• To some, loyalty means exclusivity, a desire for the private aspects of a person to be shared with them alone. To some, loyalty may be a fulfillment of an obligation associated with some role (e.g.: "Part of being a husband is that I only share my body with my wife."). Problems can arise if each person feels differently but acts under the assumption that the other feels the same.

• What makes a relationship eternal? It must have a focal point that exists beyond the transitory.

• I cannot control what another person does; that includes what they have done in the past and what they will do in the future. At best, I can only influence them towards constructive actions in the present with an eye towards their effects on their own future. I choose to do everything within my power to be a constructive influence. This influence will not be manipulative or forceful, but by living by example with humility and grace.

• People are complex. People's thoughts and feelings can change, for better or for worse. A person can also hold multiple motivations, whether complementary or conflicting. Their experiences can run a wide gamut, from the pleasant to the painful.

• Disagreement doesn't necessarily mean that someone believes the opposite. There could be many nuances to take into consideration. Sometimes we have to make decisions based on incomplete information (e.g.: one's requiring a quick reaction time). Other times it makes more sense to consider things carefully. Not all information may be visible or within one's awareness. Try to consider all aspects that you can and continue to gather more information.

• Even acts of kindness can become a form of manipulation if they are motivated by selfish desires. Do things because they produce the most constructiveness as possible for everyone, not simply to be liked.
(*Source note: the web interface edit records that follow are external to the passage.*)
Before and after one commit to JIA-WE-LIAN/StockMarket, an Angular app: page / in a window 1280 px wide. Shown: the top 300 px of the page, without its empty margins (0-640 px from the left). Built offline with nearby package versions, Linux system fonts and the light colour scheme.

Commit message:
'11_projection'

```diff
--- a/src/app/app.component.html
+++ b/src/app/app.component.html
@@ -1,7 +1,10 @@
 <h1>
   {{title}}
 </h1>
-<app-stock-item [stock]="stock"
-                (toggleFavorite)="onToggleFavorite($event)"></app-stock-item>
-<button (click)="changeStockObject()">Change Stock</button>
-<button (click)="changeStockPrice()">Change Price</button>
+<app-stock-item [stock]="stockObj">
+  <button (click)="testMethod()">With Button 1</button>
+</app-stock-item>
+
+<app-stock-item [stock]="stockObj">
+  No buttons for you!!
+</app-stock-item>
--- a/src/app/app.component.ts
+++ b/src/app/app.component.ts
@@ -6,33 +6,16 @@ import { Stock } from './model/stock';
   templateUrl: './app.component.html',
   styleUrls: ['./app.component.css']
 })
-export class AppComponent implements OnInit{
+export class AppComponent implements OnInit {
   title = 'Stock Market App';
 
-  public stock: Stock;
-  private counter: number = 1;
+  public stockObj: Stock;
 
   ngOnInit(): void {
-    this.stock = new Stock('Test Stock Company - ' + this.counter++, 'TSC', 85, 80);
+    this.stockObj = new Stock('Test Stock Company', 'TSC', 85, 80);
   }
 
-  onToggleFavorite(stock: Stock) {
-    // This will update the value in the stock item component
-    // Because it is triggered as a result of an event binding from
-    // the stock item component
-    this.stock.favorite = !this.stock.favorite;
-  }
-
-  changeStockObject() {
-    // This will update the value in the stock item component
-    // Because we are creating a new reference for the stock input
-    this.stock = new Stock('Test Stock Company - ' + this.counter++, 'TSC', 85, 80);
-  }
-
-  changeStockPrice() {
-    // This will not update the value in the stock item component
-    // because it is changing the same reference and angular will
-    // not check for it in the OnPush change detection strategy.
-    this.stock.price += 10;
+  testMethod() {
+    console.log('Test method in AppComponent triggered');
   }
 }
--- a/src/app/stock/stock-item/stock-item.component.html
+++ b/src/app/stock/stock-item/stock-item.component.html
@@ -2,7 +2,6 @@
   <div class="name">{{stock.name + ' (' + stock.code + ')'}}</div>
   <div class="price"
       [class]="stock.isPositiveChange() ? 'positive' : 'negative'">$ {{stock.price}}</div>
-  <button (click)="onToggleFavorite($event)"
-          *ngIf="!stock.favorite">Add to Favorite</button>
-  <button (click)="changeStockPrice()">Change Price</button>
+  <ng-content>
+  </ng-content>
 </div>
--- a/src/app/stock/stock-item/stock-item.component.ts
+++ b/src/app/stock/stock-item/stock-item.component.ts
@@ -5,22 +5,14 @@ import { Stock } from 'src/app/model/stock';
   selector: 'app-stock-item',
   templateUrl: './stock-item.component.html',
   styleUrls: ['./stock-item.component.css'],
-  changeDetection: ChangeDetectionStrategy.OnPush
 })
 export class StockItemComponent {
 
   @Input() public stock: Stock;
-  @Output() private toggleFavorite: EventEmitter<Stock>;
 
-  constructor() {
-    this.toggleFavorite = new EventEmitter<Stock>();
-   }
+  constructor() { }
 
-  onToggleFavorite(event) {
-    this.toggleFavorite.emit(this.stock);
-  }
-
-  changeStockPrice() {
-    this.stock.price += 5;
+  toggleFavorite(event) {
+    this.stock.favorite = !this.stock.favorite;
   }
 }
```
Sometimes people say and do things, not because they are being truthful and open in a way that is genuine, but because they want to get something out of someone. What makes someone trustworthy?

• Lacking emotion or tact is not an indication of intelligence. Being sensitive, gentle, and considerate is wise. Callousness and cruelty are harmful to everyone, including oneself. The more that we learn, the more humble it should make us. Be grateful for your opportunities, not arrogant.

• No one is "above" or "below" another (in the sense of worth) for any reason whatsoever. Every life is valuable, priceless.

• When is it wise to stay and work things out, and when is it wise to move on? Dedication is different from compromise. A reasonable concession is when one lets go of harmful stubbornness that blocks one off from the constructive. This is to learn and grow. Yet at the same time, one should not give up on being consistent in constructive behaviors, even when their personal benefit may not be evident.

• Sometimes not even a sincere apology can repair the damage caused by careless words and petty actions. That is not an excuse to avoid responsibility and not try to make amends though. Mercy, forgiveness, and reconciliation are as important as justice, fairness, and accountability.

• It is natural to want to help those who we care about. However, we cannot make decisions for another, nor should we try to. Part of caring is allowing others to make their own choices. Being supportive is different from condoning destructive behavior.

• Do not take out your upset on others, especially those that have no involvement. Just because one person acts a particular way does not mean all people of [blank] type act the same way, even if they seem to be part of the same group.

• Peace is only had when it is lived.